We’ve got great capability to come together on counter-piracy, but as was mentioned before, it expands the effectiveness of the force if we can team with others. You’ve always got that balance. The challenge of how much do you spend on modernization, and how much do you spend on expanding the fleet. That continues to be a balancing act for any naval forces. I don’t think the period now is any different than it was five years ago or 10 years ago. I think the level of angst and the focus are the same as five years ago and 10 years from now. That’s not to diminish the challenge. The challenge is real. And I’m confident we’ll be able to work through it.

FORUM: Talk about the U.S. role in security around the Arctic and Antarctic as the competition for resources in those regions increases.

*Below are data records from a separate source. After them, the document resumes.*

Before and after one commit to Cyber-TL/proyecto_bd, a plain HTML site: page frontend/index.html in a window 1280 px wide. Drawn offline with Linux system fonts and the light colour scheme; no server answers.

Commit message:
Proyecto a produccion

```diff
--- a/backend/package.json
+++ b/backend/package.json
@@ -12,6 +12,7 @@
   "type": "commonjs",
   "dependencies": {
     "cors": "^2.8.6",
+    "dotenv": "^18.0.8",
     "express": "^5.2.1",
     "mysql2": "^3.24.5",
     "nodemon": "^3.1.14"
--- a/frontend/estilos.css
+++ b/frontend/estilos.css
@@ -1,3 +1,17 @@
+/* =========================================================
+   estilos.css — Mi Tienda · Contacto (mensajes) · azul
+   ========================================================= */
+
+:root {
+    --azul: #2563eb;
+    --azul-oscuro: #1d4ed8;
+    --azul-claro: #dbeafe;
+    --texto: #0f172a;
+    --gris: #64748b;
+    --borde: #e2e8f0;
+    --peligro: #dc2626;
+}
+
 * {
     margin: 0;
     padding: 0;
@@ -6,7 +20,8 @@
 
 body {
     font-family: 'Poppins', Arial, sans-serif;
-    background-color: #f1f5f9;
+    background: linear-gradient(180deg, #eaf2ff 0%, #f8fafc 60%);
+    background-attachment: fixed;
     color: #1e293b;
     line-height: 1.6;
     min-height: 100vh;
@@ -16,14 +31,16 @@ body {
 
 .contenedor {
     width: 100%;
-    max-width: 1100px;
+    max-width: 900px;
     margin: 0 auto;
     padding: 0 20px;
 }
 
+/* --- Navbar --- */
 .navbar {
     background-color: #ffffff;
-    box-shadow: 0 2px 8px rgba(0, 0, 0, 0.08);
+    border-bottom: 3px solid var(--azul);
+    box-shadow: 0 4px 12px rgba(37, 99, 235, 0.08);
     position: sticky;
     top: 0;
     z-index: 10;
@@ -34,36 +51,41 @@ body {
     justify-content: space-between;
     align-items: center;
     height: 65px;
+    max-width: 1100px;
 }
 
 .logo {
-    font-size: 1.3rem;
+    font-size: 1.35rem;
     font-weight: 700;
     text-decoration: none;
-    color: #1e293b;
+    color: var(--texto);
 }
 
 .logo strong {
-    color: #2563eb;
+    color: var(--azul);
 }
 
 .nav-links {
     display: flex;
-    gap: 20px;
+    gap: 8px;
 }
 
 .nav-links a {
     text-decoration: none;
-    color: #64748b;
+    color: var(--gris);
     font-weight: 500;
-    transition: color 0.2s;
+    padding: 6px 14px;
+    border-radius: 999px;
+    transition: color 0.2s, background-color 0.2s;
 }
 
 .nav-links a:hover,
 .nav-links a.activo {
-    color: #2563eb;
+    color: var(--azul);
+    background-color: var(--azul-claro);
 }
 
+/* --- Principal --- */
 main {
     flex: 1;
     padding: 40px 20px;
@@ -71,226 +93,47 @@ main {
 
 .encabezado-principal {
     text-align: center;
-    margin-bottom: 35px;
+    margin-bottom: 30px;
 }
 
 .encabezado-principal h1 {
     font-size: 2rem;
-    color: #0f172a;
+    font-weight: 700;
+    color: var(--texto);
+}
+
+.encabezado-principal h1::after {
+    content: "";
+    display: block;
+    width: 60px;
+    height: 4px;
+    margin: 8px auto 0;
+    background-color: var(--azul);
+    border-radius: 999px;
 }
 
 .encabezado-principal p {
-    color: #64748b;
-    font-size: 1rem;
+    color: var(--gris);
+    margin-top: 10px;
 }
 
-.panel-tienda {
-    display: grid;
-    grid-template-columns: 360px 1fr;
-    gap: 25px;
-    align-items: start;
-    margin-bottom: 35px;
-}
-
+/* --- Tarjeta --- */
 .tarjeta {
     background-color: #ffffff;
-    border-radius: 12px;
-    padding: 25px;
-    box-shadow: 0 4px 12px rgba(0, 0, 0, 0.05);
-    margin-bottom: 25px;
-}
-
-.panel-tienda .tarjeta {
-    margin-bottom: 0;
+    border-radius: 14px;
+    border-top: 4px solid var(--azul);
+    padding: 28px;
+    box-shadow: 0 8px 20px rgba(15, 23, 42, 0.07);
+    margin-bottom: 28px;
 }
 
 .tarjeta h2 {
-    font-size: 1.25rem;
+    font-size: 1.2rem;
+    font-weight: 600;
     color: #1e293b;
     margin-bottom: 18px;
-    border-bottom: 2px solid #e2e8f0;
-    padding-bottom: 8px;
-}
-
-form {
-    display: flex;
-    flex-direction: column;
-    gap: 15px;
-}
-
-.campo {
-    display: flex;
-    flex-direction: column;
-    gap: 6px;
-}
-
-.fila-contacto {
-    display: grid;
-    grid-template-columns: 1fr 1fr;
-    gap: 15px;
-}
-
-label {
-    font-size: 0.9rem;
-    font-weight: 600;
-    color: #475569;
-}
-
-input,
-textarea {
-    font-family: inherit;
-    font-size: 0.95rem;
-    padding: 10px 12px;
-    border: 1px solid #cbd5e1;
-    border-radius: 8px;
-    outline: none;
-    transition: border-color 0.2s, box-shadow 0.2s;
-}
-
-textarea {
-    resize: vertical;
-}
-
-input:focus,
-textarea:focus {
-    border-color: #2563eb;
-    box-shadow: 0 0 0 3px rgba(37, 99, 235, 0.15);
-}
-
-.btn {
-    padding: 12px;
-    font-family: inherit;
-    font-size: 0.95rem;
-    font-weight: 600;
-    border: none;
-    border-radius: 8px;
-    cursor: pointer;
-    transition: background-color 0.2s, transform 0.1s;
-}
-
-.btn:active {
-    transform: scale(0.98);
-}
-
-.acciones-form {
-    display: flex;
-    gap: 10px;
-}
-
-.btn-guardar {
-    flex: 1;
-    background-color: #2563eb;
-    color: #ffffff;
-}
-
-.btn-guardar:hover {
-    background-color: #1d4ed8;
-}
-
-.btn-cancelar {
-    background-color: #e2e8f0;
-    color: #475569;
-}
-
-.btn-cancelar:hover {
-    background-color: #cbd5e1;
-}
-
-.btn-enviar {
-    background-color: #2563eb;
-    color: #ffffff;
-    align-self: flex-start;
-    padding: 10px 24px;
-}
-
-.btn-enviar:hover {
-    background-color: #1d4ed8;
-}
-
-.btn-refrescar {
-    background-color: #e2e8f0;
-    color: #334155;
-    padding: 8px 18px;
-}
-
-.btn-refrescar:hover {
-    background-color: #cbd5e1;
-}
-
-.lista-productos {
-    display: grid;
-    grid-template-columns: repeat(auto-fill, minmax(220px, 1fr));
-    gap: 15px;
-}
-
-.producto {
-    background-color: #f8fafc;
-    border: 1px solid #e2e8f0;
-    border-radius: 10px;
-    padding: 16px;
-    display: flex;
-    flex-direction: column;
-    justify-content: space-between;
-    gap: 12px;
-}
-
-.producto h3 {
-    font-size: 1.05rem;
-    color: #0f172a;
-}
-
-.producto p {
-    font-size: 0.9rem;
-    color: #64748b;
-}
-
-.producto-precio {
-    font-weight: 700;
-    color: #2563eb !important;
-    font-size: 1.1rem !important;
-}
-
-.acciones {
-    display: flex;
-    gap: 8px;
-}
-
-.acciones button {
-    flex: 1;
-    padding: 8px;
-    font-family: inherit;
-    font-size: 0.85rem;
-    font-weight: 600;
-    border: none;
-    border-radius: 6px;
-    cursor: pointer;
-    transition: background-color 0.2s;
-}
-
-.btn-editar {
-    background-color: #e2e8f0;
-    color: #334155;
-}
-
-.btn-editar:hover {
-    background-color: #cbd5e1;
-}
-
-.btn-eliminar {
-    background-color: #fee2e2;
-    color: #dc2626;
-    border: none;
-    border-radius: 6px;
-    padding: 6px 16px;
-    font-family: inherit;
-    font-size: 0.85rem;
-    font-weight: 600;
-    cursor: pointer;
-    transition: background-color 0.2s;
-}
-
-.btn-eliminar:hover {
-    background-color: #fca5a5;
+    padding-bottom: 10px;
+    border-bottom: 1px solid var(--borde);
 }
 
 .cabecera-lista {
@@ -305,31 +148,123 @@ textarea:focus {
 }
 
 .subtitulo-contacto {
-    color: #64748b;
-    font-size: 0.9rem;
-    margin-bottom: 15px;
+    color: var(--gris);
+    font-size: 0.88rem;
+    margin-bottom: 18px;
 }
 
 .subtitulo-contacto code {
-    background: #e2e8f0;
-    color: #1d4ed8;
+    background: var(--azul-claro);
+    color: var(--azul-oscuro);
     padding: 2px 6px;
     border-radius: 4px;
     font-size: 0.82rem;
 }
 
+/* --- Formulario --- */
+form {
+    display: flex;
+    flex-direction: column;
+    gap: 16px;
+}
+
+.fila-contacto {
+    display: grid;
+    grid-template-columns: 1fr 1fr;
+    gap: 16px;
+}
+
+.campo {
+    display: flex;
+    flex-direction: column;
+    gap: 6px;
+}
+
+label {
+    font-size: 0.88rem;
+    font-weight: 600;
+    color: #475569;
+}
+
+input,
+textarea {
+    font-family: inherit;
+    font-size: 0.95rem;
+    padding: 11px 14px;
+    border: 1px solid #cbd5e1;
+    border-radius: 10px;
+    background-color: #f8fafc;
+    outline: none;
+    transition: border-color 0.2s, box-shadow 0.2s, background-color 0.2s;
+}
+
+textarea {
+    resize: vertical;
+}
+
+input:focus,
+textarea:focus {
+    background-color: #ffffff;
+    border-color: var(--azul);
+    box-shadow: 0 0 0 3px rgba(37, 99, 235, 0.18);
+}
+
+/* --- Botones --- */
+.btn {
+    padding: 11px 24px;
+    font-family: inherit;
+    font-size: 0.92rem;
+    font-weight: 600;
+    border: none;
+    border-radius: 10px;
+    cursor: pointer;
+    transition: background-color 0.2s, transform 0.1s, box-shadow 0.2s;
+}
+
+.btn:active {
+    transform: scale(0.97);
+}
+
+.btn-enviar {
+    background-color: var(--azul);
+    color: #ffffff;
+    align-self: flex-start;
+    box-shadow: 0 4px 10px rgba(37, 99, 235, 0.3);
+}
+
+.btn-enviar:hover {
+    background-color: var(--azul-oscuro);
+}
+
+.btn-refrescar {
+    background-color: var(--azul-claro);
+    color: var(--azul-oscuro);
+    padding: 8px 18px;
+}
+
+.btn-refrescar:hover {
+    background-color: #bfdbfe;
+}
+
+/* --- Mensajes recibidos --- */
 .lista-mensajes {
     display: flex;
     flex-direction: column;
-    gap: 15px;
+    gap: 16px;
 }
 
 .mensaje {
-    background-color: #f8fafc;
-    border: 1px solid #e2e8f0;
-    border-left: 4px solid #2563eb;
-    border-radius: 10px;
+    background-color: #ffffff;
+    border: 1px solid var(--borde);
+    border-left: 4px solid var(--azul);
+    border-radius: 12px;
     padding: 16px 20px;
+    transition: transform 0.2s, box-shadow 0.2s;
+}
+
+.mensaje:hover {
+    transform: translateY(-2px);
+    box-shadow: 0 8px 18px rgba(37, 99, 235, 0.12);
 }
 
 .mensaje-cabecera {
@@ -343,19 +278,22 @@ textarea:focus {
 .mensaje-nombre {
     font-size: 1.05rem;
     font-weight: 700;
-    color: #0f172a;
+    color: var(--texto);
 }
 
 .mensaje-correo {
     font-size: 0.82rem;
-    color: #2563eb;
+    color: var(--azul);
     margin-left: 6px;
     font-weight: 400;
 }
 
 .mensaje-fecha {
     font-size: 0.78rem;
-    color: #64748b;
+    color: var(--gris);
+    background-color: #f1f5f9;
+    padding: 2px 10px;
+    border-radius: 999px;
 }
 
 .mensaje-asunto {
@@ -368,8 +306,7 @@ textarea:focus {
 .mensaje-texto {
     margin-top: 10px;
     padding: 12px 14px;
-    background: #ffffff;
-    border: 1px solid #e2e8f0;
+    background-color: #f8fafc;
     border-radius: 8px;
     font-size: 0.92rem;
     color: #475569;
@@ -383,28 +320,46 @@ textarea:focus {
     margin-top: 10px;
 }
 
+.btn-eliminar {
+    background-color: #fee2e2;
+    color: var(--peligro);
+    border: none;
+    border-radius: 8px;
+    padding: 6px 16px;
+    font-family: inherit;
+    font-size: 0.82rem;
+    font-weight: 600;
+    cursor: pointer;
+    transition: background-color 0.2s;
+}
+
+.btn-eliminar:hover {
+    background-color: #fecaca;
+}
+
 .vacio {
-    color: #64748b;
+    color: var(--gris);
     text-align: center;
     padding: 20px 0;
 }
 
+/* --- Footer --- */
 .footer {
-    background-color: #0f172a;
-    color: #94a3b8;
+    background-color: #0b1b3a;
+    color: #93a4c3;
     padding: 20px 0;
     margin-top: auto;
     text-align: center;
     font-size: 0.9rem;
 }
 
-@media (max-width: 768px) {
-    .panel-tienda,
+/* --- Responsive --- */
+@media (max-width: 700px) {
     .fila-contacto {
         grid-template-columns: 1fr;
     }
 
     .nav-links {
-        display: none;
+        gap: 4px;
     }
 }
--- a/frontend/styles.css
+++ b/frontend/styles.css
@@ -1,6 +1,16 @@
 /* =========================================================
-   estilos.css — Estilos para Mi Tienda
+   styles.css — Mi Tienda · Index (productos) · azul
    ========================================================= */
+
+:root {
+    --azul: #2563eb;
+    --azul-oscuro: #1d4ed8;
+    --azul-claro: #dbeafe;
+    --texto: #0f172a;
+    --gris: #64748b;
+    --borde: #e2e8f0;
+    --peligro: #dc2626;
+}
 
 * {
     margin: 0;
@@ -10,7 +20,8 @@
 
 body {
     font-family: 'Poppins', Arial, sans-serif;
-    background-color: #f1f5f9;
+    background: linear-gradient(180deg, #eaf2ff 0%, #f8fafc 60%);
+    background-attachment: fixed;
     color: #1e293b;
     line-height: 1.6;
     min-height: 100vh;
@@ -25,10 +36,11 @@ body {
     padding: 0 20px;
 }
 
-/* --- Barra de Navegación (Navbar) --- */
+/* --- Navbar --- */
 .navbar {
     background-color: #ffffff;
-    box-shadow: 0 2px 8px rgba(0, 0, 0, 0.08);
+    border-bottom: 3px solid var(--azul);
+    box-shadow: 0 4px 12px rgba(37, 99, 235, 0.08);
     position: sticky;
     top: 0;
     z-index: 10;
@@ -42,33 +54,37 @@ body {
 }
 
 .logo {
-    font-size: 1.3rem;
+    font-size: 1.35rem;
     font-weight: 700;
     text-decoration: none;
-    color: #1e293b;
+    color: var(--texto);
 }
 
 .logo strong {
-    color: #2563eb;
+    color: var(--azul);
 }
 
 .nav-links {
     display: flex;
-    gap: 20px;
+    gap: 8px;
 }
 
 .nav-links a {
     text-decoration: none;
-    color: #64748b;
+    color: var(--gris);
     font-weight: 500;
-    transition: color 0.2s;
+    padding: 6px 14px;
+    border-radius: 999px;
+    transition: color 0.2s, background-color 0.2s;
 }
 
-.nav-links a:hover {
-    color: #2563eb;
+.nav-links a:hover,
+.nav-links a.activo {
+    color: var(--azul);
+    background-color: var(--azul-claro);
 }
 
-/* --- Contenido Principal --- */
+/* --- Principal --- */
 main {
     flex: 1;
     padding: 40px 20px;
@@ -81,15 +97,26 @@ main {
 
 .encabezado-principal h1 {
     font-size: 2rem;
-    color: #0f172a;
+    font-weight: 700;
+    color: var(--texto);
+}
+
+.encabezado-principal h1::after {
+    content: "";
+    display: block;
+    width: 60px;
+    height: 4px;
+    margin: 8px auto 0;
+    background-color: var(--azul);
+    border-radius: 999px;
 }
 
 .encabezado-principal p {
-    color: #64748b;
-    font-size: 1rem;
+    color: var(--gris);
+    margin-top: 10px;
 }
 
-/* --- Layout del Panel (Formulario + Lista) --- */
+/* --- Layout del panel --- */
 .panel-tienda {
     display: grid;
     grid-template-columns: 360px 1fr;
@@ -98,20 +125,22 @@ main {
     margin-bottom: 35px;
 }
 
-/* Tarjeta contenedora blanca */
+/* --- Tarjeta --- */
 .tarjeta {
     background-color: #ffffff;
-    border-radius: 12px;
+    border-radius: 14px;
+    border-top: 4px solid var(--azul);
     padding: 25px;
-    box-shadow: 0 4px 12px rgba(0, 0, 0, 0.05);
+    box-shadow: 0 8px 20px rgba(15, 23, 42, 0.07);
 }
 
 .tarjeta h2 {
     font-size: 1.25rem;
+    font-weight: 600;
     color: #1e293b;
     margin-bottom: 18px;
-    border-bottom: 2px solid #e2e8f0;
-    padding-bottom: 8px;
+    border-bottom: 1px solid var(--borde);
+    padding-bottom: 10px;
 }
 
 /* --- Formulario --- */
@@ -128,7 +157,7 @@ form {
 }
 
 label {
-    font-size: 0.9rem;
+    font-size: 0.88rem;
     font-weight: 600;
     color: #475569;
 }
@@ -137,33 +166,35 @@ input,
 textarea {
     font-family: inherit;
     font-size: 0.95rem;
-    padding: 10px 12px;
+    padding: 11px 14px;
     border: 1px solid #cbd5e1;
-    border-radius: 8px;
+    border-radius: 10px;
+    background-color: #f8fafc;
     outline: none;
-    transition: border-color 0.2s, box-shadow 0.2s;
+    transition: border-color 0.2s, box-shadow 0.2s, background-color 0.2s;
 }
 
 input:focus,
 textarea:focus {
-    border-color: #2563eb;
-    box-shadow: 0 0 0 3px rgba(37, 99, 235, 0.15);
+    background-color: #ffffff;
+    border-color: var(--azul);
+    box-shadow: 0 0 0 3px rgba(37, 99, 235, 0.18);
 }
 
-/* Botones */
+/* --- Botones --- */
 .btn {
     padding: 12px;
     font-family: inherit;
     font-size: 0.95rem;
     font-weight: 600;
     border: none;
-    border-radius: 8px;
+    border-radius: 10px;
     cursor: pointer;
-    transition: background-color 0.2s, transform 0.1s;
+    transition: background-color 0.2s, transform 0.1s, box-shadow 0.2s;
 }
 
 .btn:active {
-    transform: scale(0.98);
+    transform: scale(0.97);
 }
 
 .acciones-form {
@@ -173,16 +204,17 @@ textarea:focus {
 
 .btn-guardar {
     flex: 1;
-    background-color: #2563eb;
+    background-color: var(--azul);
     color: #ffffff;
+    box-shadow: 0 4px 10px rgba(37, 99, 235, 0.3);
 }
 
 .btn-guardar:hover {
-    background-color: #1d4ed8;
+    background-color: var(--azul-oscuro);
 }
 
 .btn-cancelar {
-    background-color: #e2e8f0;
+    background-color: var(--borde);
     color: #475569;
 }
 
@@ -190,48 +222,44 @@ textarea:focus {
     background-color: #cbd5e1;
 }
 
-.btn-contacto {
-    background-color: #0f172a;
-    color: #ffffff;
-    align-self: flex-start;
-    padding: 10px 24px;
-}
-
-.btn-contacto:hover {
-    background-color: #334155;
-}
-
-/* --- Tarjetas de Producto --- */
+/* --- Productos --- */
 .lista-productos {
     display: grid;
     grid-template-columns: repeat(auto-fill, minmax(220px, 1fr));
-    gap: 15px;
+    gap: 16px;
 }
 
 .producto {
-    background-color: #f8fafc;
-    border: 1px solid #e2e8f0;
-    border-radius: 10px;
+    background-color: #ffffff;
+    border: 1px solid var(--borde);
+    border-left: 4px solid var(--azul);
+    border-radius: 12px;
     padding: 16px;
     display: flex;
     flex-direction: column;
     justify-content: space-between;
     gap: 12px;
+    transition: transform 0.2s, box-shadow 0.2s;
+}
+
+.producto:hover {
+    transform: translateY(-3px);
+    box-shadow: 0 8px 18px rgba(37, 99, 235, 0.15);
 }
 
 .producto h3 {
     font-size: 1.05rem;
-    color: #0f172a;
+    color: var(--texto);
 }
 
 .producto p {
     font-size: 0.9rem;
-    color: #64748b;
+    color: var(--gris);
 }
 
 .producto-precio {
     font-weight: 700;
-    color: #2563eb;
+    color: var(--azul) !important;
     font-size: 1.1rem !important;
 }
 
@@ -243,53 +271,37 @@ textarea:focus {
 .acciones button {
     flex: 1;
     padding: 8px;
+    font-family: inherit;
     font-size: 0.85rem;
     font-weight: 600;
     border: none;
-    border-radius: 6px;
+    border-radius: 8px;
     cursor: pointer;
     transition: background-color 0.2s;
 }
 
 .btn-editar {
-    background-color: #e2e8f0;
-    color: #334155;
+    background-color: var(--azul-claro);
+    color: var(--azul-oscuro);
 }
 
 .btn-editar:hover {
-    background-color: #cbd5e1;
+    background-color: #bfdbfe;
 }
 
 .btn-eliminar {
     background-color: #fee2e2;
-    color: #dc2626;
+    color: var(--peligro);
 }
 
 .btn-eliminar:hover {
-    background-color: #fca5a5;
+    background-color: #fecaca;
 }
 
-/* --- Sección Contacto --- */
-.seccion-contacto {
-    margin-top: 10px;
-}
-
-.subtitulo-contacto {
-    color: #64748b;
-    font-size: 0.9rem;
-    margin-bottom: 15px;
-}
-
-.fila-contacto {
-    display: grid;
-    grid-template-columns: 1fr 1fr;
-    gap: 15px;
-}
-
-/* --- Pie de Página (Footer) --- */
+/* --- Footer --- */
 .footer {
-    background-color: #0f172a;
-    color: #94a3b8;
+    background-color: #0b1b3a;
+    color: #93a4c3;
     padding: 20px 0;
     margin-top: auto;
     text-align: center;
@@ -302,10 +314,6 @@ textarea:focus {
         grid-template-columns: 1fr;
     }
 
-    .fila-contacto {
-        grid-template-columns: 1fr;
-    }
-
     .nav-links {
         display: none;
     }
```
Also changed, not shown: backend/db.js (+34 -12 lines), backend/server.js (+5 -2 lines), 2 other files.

SWIFT: The Navy has recognized there’s an important leadership role for the United States Navy to play in both the Antarctic and Arctic region. If you look at the challenges that we have with receding ice caps, they are certainly more accessible. The northern shipping lanes are open for much longer. Some assistance is required, but you can make the argument that they are really open year-round with the support of icebreakers to keep them open. The ice caps have receded and exposed continental shelf to exploitation. And that has increased an interest in Antarctica and the Arctic region. From that competition for resources comes much the same dialogue that you see in other areas such as the Indian Ocean and Mediterranean and elsewhere. How do you reconcile national interest in what is international space — new space — that before was covered by the ice floes? There’s a strong Coast Guard leadership role to play there. The United States Navy and United States Coast Guard are working together to focus on both the new opportunities that are presented there as well as the new challenges.  o